- **What you have to do**:
Note each line in the data holding the string "changed" and report it.

[Difference listings]

--- --- ---

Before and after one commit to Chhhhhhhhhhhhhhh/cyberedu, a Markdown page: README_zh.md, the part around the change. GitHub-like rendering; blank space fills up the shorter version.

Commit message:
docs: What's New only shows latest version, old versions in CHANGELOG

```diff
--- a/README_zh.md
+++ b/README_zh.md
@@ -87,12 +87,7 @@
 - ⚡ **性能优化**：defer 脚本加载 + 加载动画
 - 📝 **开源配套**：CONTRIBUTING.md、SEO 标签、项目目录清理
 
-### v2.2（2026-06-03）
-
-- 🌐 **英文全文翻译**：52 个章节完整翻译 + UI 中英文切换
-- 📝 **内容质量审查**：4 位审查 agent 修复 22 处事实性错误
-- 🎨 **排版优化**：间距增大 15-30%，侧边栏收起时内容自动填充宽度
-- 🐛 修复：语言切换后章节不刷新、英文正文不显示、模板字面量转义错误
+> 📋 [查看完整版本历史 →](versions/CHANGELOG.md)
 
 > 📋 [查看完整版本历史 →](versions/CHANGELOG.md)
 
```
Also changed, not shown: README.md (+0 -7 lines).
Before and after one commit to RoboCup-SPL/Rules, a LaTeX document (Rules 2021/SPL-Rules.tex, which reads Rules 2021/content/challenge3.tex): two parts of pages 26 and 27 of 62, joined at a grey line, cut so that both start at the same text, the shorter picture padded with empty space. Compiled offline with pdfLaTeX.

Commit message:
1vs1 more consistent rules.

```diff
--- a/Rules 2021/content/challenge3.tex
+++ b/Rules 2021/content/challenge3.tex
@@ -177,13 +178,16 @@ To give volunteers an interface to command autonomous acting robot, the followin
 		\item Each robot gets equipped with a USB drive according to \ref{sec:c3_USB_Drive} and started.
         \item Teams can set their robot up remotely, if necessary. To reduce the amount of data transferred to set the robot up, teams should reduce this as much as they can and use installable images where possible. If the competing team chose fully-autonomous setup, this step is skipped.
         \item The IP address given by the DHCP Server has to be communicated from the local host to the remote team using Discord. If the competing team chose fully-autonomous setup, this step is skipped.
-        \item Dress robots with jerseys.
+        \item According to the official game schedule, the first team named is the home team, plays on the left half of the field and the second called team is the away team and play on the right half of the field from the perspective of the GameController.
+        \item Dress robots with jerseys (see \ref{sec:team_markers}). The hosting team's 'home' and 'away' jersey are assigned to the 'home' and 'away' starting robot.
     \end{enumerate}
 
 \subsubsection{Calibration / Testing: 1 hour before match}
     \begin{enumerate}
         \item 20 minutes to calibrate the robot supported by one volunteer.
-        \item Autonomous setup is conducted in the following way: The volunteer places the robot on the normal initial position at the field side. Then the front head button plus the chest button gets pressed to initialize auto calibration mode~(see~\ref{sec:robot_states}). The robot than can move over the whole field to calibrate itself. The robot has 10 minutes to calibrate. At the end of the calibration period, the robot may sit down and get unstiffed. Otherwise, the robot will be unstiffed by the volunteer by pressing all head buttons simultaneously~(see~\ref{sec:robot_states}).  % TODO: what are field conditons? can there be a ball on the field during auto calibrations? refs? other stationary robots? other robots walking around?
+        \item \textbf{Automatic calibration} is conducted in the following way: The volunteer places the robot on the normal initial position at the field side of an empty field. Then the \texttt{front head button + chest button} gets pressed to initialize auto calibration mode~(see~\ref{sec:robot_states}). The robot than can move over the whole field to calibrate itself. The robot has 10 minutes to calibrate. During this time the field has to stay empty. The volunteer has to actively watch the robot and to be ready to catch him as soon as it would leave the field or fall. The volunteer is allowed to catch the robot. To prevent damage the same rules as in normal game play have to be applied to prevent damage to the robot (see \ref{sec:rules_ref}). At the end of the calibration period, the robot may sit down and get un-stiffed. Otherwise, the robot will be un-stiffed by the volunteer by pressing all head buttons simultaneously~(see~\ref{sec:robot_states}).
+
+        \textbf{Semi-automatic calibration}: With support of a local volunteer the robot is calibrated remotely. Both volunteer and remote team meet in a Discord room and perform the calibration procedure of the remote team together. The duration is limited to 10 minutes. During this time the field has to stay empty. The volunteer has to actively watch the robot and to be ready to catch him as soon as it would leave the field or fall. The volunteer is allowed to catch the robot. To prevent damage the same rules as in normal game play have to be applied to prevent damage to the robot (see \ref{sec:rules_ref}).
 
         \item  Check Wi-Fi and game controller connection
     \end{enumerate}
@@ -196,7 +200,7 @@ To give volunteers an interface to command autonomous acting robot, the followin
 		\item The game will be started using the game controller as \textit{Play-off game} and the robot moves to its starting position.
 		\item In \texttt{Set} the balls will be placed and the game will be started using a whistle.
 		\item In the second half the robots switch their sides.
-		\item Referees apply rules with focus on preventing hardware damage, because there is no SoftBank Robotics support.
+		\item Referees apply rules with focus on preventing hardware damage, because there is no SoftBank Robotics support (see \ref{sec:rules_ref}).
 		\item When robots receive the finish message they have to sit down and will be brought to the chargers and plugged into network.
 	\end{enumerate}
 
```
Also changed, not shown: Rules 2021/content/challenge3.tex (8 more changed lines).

--- --- ---

- **Answer area**:
Also changed, not shown: README.md (+0 -7 lines).
Also changed, not shown: Rules 2021/content/challenge3.tex (8 more changed lines).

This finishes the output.